Each chapter begins with one of the letters, though most of the novel is recollections of the times at which the letters were written, and, therefore, not in the childish present tense voice of the letters.

montgomerycliftThe shock of his parents having been taken away is so great that his culture shock is not particularly severe. He is isolated, going through the motions of being a good student and trying to cope with a succession of unreliable caregivers. Eventually, he becomes the ward of a Filipino couple unable to make more children of their own and becomes very close to Amanda, a daughter they find unsatisfactory (being expelled from boarding school, wanting to be an actress, etc.). Amanda idolizes Marilyn Monroe, so the two can watch The Misfits and Bob takes Montgomery Clift trying to protect Marilyn Monroe here as a model. All four are significantly out of touch with reality, though Amanda surprisingly turns out to be the most realistic of the dreamers. She realizes that she may fail but considers failing better than not trying.

It is obvious to Amanda that her foster brother is gay before he knows it. Mr. Clift, that surrogate father, metamorphoses into Monty, the ideal lover.

“I ached for some of the guys at school, guys in magazines, guys on TV. I knew I couldn’t do anything, say anything…. I took comfort in the life of Montgomery Clift. I knew he hid his sexuality, too. I think that is one of the reasons why I liked seeing Monty in his movies: he was hiding. He was visible to millions of people, but he hid…. I understood the importance of hiding.”

A certain amount of self destructiveness went with such a model and the painfulness of the story is not only in the torture of Marcos’s opponents. After Marcos’s fall, information about the latter comes out, and Bob psyche becomes more frayed, but I don’t want to give away either the plot or the character development. The novice novelist handles the latter more convincingly than the former, though I suppose that someone so deeply seized by particular Hollywood hallucinations as Bong/Bob probably deserves a Hollywood ending.


Alumit creates a number of vivid characters, including Aunt Yuma, Dr. Chapman, Amanda and Bong/Bob’s visions of J and of Montgomery Clift. However, the other male characters (Mr. Arangan, Dr. Chapman, Logan, Robert) are fairly one-dimensional and Mrs. Arangan, Mrs. Billaruz, and Mrs. Baker maybe one-and-a half dimensioned.
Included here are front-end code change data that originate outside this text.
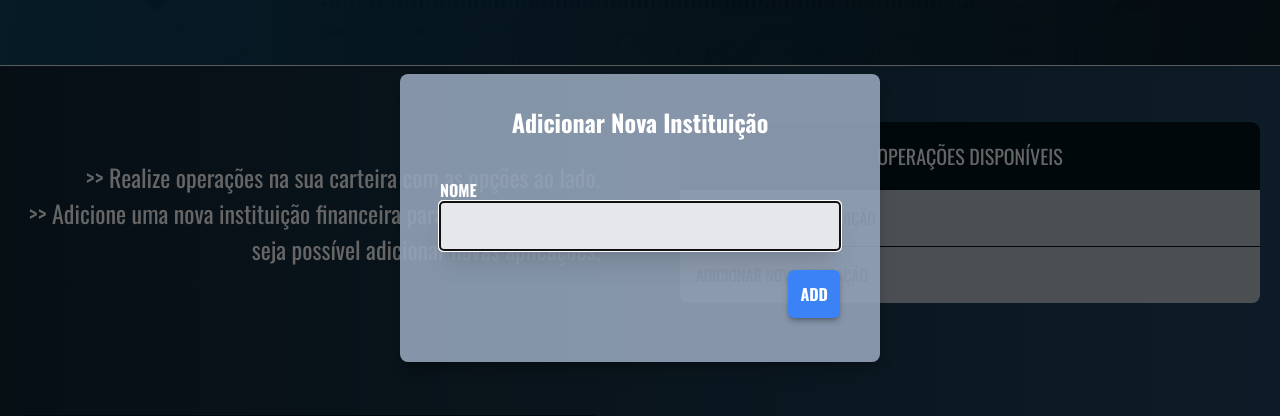
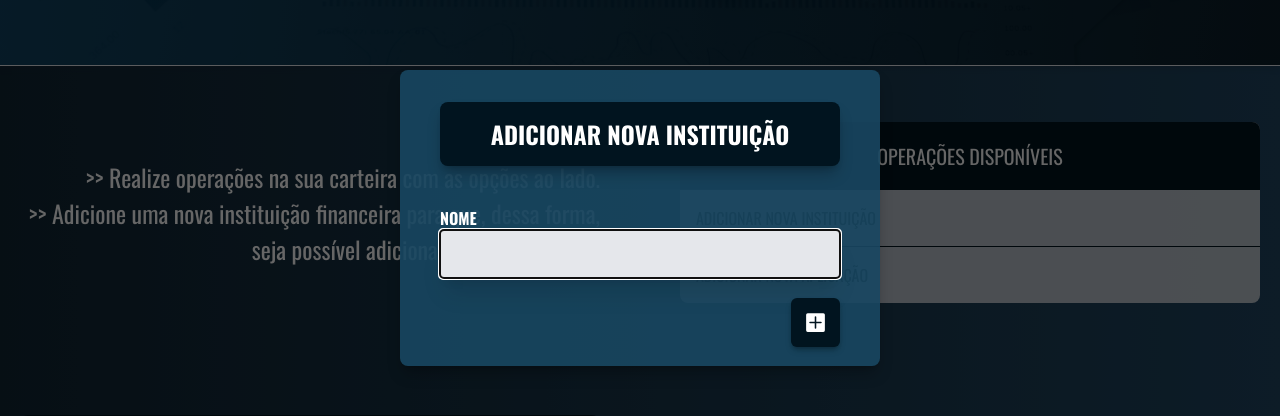
Before and after one commit to ViniciusCNB/manfin-wallet, a React (Vite) app in the folder web/: page / in a window 1280 px wide. Both pictures are taken after a click on the button "ADICIONAR NOVA INSTITUIÇÃO". Shown: the part 734-1150 px from the top of the page. Built offline with nearby package versions, Linux system fonts and the light colour scheme; no server answers.

Commit message:
Atualização nos estilos dos modais de add instituição e ação

```diff
--- a/web/src/components/AddInstitutionModal.tsx
+++ b/web/src/components/AddInstitutionModal.tsx
@@ -1,6 +1,7 @@
 import * as Dialog from "@radix-ui/react-dialog"
 import axios from "axios"
 import { useForm } from "react-hook-form"
+import { Plus } from "@phosphor-icons/react"
 
 const AddInstitutionModal = () => {
   const { register, handleSubmit, reset } = useForm()
@@ -26,8 +27,8 @@ const AddInstitutionModal = () => {
       <Dialog.Portal>
         <Dialog.Overlay className="bg-black/60 inset-0 fixed" />
 
-        <Dialog.Content className="fixed bg-slate-400/90 py-8 px-10 text-white top-1/2 left-1/2 -translate-x-1/2 -translate-y-1/2 rounded-lg w-[30rem] h-[18rem] shadow-lg shadow-black/25">
-          <Dialog.Title className="uppercasepy-2 text-2xl text-center font-extrabold mb-10">
+        <Dialog.Content className="fixed bg-[#194762]/90 py-8 px-10 text-white top-1/2 left-1/2 -translate-x-1/2 -translate-y-1/2 rounded-lg w-[30rem] h-[18.5rem] shadow-lg shadow-black/25">
+          <Dialog.Title className="bg-[#01141f] rounded-lg uppercase py-4 text-2xl text-center font-extrabold mb-10 shadow-lg shadow-black/25">
             Adicionar Nova Instituição
           </Dialog.Title>
 
@@ -45,8 +46,8 @@ const AddInstitutionModal = () => {
               </div>
             </div>
 
-            <button className="bg-blue-500 text-base font-bold rounded-md p-3 text-white hover:bg-blue-700 shadow-md shadow-black/25 absolute right-0">
-              ADD
+            <button className="bg-[#01141f] text-base font-bold rounded-md p-3 text-white hover:bg-[#01141f]/50 uppercase shadow-md shadow-black/25 absolute right-0">
+            <Plus size={25} weight="fill" />
             </button>
           </form>
         </Dialog.Content>
--- a/web/src/components/AddStockModal.tsx
+++ b/web/src/components/AddStockModal.tsx
@@ -2,6 +2,8 @@ import * as Dialog from "@radix-ui/react-dialog"
 import axios from "axios"
 import { useEffect, useState } from "react"
 import { useForm } from "react-hook-form"
+import { Plus } from "@phosphor-icons/react"
+
 
 const AddStockModal = () => {
   const [instituicoes, setInstituicoes] = useState([])
@@ -35,8 +37,8 @@ const AddStockModal = () => {
       <Dialog.Portal>
         <Dialog.Overlay className="bg-black/60 inset-0 fixed" />
 
-        <Dialog.Content className="fixed bg-slate-400/90 py-8 px-10 text-white top-1/2 left-1/2 -translate-x-1/2 -translate-y-1/2 rounded-lg w-[30rem] h-[40rem] shadow-lg shadow-black/25">
-          <Dialog.Title className="uppercasepy-2 text-2xl text-center font-extrabold mb-10">
+        <Dialog.Content className="fixed bg-[#194762]/90 py-8 px-10 text-white top-1/2 left-1/2 -translate-x-1/2 -translate-y-1/2 rounded-lg w-[30rem] h-[41.7rem] shadow-lg shadow-black/25">
+          <Dialog.Title className="bg-[#01141f] rounded-lg uppercase py-4 text-2xl text-center font-extrabold mb-10 shadow-lg shadow-black/25">
             Adicionar Nova Ação
           </Dialog.Title>
 
@@ -108,8 +110,8 @@ const AddStockModal = () => {
               </div>
             </div>
 
-            <button className="bg-blue-500 text-base font-bold rounded-md p-3 text-white hover:bg-blue-700 shadow-md shadow-black/25 absolute right-0">
-              ADD
+            <button className="bg-[#01141f] text-base font-bold rounded-md p-3 text-white hover:bg-[#01141f]/50 shadow-md shadow-black/25 absolute right-0">
+              <Plus size={25} weight="fill" />
             </button>
           </form>
         </Dialog.Content>
```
I don’t know why Alumit chose to give the son of an anti-Marcos martyr the name that Marcos’s playboy son was called. I kept expecting some reference to Bong Bong Marcos, but Bong Bong Luwat only refers to the king and queen of the plunderers of the Philippines, Ferdinand and Imelda. (I was also curious what Bong/Bob would make of Red River but didn’t find out.)

Although there are a lot of issues (torture of political prisoners, complicity with dictators’ money-laundering, exile, sexualities), the book does not seem didactic in the least. Bong Bong has or develops some of the compassion for others, including those responsible for his own sufferings, of “Miss Lonelyhearts.”

The horrors swallow up Bong Bong far more quickly than those in Sri Lanka and Laos do the proto-gay boys in Funny Boy and A Thousand Wings. There is no graphic sex in any of these three books (for gay Asian American fiction in which there is not only longing for male love but male-male sex there is Sex, Longing, and Not Belonging; Flipping; Searching for the Key, all of which I have reviewed—and none of which have the destruction of civil society as their backdrop as Letters to Montgomery Clift, Funny Boy, and A Thousand Wings do).

Also see my (2007) review of Alumit’s second book, Talking to the Moon.

published by epinions, 24 July 2002
©2002, 2016, Stephen O. Murray


About The Author

Stephen O. Murray grew up in rural southern Minnesota, earned a B.A. from James Madison College (within Michigan State University), an M.A. from the University of Arizona, a Ph.D. from the University of Toronto (both in sociology), and was a postdoctoral fellow at Berkeley (in anthropology). He is the author of American Gay, Homosexualities, etc. and lives in San Francisco.